_Task goal_: Which lines of the records contain the word "file"? Show each of them.

Extracted records
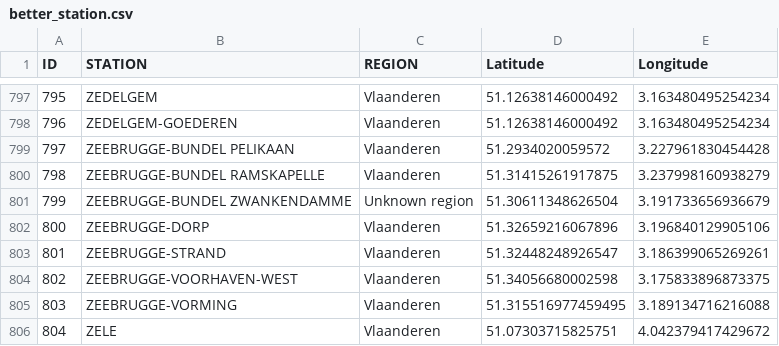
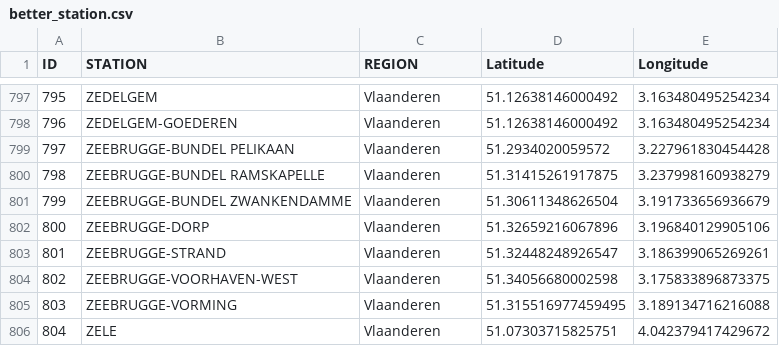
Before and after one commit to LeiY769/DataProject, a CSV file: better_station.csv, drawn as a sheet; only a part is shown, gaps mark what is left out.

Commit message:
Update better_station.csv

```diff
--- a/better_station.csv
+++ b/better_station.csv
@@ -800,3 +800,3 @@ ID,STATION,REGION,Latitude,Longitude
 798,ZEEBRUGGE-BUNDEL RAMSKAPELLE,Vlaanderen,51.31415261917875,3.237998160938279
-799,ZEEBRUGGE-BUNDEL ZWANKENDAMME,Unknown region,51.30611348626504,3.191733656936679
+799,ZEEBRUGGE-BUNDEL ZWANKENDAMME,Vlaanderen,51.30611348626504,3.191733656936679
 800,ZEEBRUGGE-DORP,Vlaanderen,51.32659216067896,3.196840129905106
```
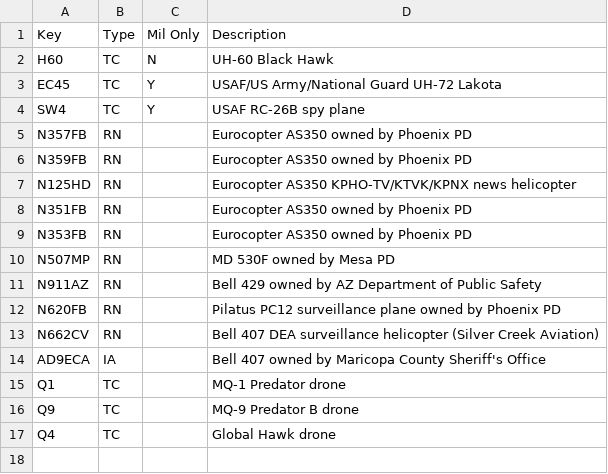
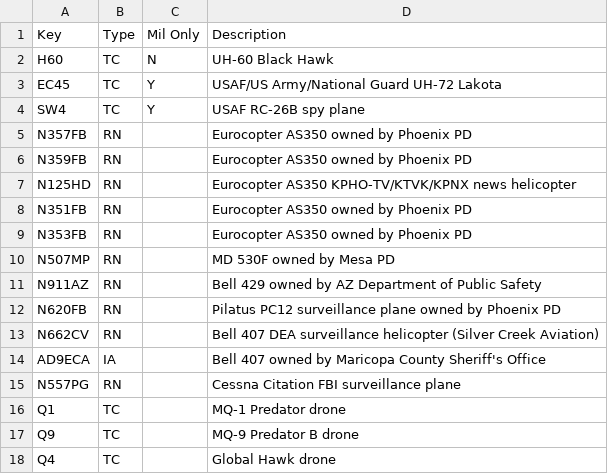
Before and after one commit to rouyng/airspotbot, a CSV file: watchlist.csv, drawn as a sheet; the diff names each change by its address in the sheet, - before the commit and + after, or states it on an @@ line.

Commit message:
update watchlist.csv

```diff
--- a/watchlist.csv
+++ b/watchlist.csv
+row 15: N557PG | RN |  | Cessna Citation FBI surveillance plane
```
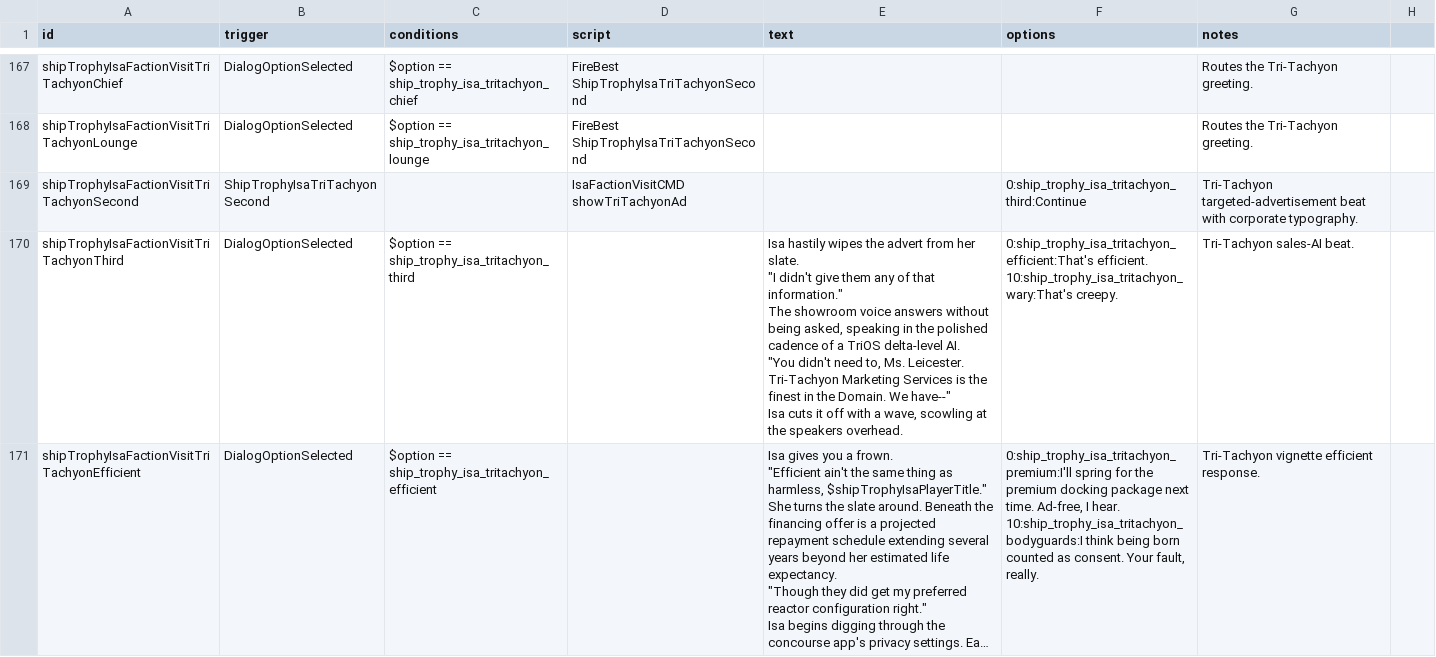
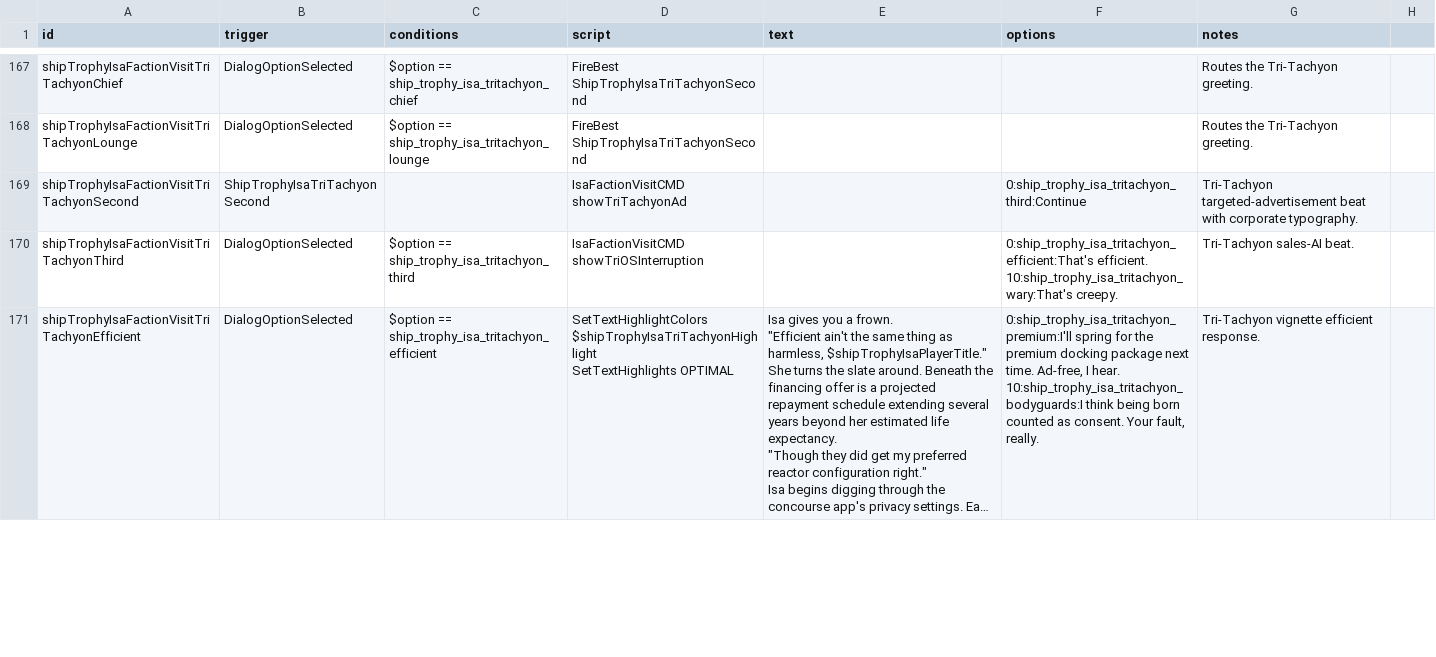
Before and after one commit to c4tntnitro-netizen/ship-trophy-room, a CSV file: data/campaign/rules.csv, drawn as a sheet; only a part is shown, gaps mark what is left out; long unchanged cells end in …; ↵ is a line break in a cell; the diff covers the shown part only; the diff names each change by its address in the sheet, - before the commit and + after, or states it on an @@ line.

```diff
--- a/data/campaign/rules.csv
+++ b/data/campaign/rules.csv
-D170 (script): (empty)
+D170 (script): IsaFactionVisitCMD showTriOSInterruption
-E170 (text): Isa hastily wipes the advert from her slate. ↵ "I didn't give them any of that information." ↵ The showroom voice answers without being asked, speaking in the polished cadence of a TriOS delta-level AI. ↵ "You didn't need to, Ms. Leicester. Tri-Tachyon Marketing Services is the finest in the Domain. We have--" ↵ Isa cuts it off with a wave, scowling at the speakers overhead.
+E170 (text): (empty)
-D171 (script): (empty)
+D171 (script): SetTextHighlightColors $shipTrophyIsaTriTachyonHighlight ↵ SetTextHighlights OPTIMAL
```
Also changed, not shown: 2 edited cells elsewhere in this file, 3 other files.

--

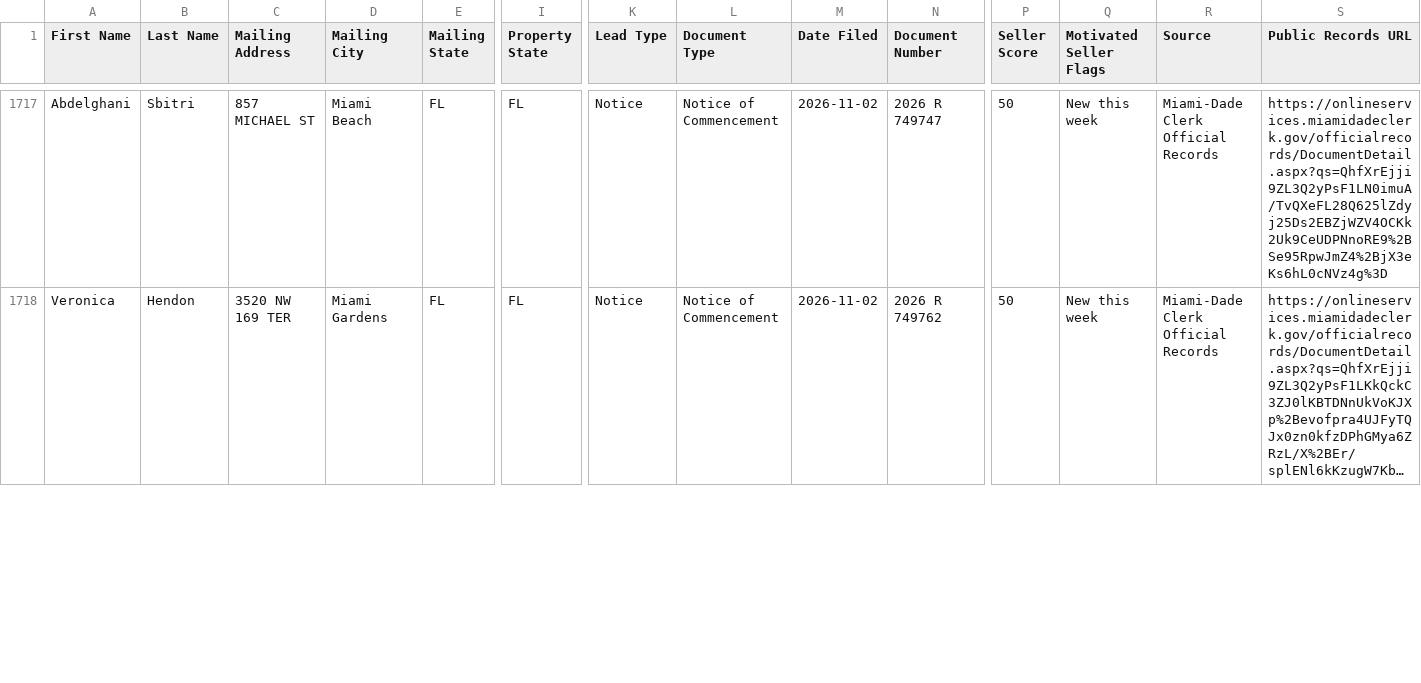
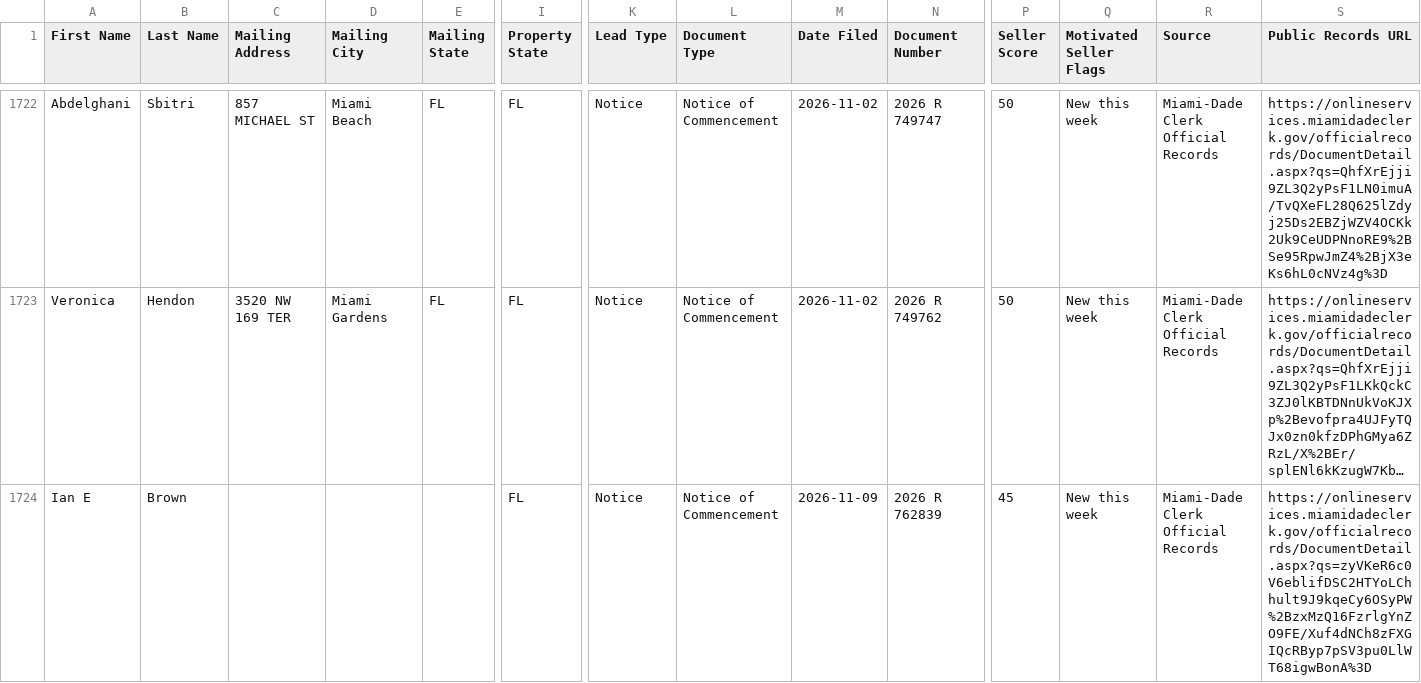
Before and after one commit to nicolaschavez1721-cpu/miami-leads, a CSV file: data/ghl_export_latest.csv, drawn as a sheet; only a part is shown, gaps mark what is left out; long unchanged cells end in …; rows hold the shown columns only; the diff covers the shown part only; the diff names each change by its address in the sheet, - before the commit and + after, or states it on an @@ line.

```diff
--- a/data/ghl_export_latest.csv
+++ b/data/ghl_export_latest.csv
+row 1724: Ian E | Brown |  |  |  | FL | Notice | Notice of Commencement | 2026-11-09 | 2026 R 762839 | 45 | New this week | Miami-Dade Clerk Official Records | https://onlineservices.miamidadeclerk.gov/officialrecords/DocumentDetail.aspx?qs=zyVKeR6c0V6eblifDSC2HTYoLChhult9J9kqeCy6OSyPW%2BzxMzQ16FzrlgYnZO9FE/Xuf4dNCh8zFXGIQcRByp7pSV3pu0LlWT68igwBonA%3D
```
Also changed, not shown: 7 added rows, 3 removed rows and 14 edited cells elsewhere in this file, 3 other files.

_Answer to this exercise_:
Before and after one commit to LeiY769/DataProject, a CSV file: better_station.csv, drawn as a sheet; only a part is shown, gaps mark what is left out.
Before and after one commit to rouyng/airspotbot, a CSV file: watchlist.csv, drawn as a sheet; the diff names each change by its address in the sheet, - before the commit and + after, or states it on an @@ line.
Before and after one commit to c4tntnitro-netizen/ship-trophy-room, a CSV file: data/campaign/rules.csv, drawn as a sheet; only a part is shown, gaps mark what is left out; long unchanged cells end in …; ↵ is a line break in a cell; the diff covers the shown part only; the diff names each change by its address in the sheet, - before the commit and + after, or states it on an @@ line.
Also changed, not shown: 2 edited cells elsewhere in this file, 3 other files.
Before and after one commit to nicolaschavez1721-cpu/miami-leads, a CSV file: data/ghl_export_latest.csv, drawn as a sheet; only a part is shown, gaps mark what is left out; long unchanged cells end in …; rows hold the shown columns only; the diff covers the shown part only; the diff names each change by its address in the sheet, - before the commit and + after, or states it on an @@ line.
Also changed, not shown: 7 added rows, 3 removed rows and 14 edited cells elsewhere in this file, 3 other files.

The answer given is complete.